From a dump yard to a lush green park, this is the story of Mumbai’s Mahim Nature Park
Maharashtra’s Nature Park, earlier known as the Mahim Nature Park is a home to more than 18,000 trees and a wide array of wildlife. But, many people do not know that this lush-green area was once a dumping ground!! And now, in this very park, TEDxDharavi will take place on 5th February 2017. TEDxDharavi is an independently organized TEDx event. The event will explore the theme of innovation by taking inspiration from the stories within Dharavi. The event will host a stellar line up of speakers from a blind paraglider to the plastic man of India.
Located at the Bandra-Sion Link Road, the dumping ground was shut in 1977. Then around 20 years ago, three Mumbai residents, all of whom worked for the World Wildlife Fund (WWF) India, took it upon themselves to transform the area into a green lung for the city.
Chairman of WWF (Maharashtra and Goa) Shanta Chatterji, along with education officer Himanshu Joshi, conceptualized the park as a green refuge that also served an educational purpose, while architect Ulhas Rane planned its layout.
Thanks to the trio, the nature park covering an area of 37 acres is now home to more than 580 species of plants, 130 species of birds, 80 types of butterflies, 32 varieties of reptiles and 12 types of spiders.
37 acre Mahim Nature Park is a testimony of the 12 long years of hard work put in by the team. The park was opened for school children in 1992. Two years later, the general public was allowed to visit the park. Every year, around 1.5 lakh people visit this park.
The first tree was planted at MNP in 1983 and then began the process of converting the dumping ground in a park. We chose evergreen trees to attract birds. On the periphery of the park along the Mahim creek, close to 1,50,000 mangrove saplings were planted. Today, it supports a lush evergreen mangrove forest, said Chatterji.

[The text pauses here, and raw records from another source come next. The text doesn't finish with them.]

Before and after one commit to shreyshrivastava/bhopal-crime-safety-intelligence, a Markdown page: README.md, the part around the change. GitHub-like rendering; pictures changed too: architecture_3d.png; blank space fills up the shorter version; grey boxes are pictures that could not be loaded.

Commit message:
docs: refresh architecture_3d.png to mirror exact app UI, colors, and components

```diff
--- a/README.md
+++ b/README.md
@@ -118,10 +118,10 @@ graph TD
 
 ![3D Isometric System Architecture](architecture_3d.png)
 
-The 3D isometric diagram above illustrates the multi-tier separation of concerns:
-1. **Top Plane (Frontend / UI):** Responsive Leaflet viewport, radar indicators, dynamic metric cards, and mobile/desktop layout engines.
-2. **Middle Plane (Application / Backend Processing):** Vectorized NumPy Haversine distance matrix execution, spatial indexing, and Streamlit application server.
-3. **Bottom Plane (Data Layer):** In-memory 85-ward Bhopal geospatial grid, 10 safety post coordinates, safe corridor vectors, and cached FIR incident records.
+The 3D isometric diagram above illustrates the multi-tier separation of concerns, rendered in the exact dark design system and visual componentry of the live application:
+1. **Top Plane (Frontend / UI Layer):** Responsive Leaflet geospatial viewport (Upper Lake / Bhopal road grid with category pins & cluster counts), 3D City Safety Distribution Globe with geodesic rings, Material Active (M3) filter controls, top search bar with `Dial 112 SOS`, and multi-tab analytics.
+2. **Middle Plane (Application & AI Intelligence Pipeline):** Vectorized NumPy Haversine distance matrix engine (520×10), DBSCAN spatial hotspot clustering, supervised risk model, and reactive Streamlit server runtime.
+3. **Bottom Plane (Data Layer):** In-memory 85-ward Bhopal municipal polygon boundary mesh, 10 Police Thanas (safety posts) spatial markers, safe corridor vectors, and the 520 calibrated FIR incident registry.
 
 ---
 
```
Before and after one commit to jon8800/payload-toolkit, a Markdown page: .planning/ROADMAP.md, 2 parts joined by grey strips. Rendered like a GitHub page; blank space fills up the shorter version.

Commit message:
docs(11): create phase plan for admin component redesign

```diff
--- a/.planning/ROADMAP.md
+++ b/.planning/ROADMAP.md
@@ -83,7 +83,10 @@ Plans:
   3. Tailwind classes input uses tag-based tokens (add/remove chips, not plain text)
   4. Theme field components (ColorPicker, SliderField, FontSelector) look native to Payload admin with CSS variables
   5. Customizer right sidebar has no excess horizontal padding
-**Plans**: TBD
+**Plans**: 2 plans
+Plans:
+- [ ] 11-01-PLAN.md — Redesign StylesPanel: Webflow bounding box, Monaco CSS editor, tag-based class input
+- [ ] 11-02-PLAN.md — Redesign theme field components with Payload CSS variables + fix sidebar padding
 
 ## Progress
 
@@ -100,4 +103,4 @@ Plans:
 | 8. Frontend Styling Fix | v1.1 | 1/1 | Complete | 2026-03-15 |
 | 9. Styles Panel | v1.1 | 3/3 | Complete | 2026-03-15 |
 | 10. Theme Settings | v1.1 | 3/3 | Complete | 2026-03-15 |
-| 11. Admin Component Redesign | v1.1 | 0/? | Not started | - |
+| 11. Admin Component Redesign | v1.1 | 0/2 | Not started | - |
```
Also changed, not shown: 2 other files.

Right in the centre of the park is a sun-shaped building, which houses an amphitheatre, a library, an audio-visual room, etc. Anyone can borrow books as well as audio-visual tapes for further reference. The building also boasts of a mural called the ‘web of life’, painted by the well-known painter from Delhi, Mr. Krishan Khanna. The web of life has paintings of the earth, sun, fire, moon and space. ‘The core of our existence,’ is how Chatterji sums up the mural.
This park is definitely an institution for the environment lovers. Each place is an eye opener. Chatterji speaks like a true tree lover when she says, ‘Planting five trees by each family will be an ideal way to increase the green cover. I am not against cutting trees for wood, as long as we can return back to nature what we take from it.’
The park authorities also conduct nature trails. The rooftop rainwater harvesting system stores around 2,000 kilolitres of water every monsoon, which is used to irrigate the vegetation in the park.
The tickets for the TEDxDharavi are available at – tedxdharavi